**Brief:** The answer must be the full data, restated word for word, with no pictures in it.

Code change snippets:
##############################
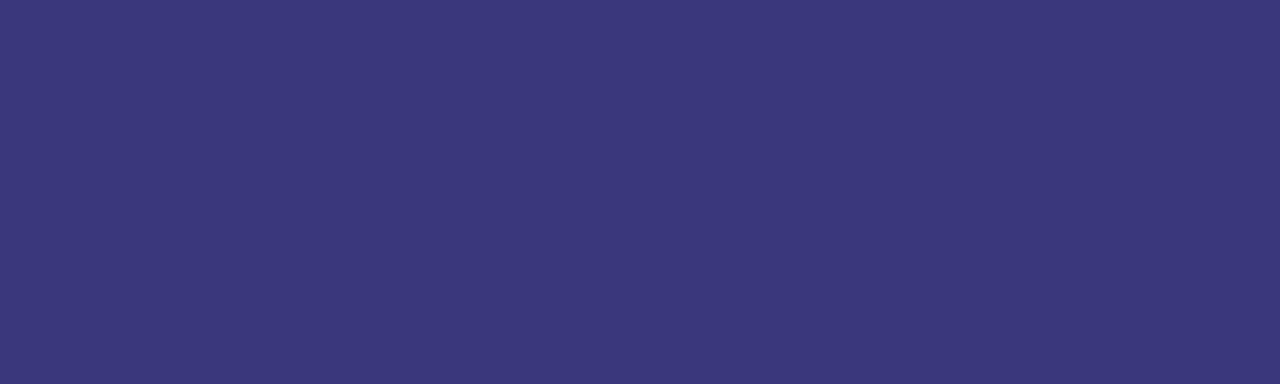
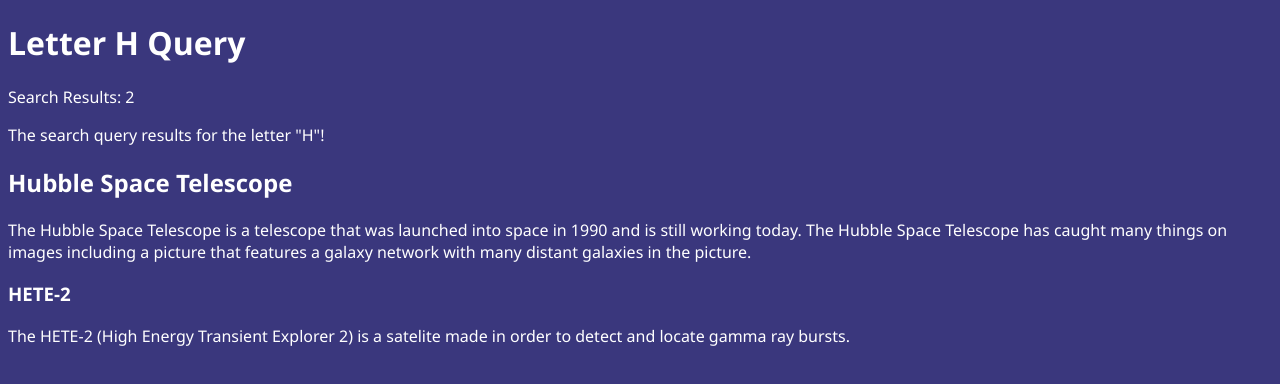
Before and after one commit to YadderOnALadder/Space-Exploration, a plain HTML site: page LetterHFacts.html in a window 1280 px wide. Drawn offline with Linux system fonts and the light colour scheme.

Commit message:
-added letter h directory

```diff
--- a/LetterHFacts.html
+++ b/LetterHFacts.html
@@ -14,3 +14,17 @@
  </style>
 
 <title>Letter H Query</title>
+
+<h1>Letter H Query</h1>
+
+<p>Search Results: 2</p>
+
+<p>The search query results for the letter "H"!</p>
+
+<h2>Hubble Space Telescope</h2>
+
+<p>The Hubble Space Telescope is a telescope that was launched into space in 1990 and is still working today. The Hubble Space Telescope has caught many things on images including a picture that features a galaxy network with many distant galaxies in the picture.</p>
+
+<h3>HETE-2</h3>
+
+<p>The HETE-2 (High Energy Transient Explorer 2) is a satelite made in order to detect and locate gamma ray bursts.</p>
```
##############################
**Result for this task:**
Before and after one commit to YadderOnALadder/Space-Exploration, a plain HTML site: page LetterHFacts.html in a window 1280 px wide. Drawn offline with Linux system fonts and the light colour scheme.

Commit message:
-added letter h directory

```diff
--- a/LetterHFacts.html
+++ b/LetterHFacts.html
@@ -14,3 +14,17 @@
  </style>
 
 <title>Letter H Query</title>
+
+<h1>Letter H Query</h1>
+
+<p>Search Results: 2</p>
+
+<p>The search query results for the letter "H"!</p>
+
+<h2>Hubble Space Telescope</h2>
+
+<p>The Hubble Space Telescope is a telescope that was launched into space in 1990 and is still working today. The Hubble Space Telescope has caught many things on images including a picture that features a galaxy network with many distant galaxies in the picture.</p>
+
+<h3>HETE-2</h3>
+
+<p>The HETE-2 (High Energy Transient Explorer 2) is a satelite made in order to detect and locate gamma ray bursts.</p>
```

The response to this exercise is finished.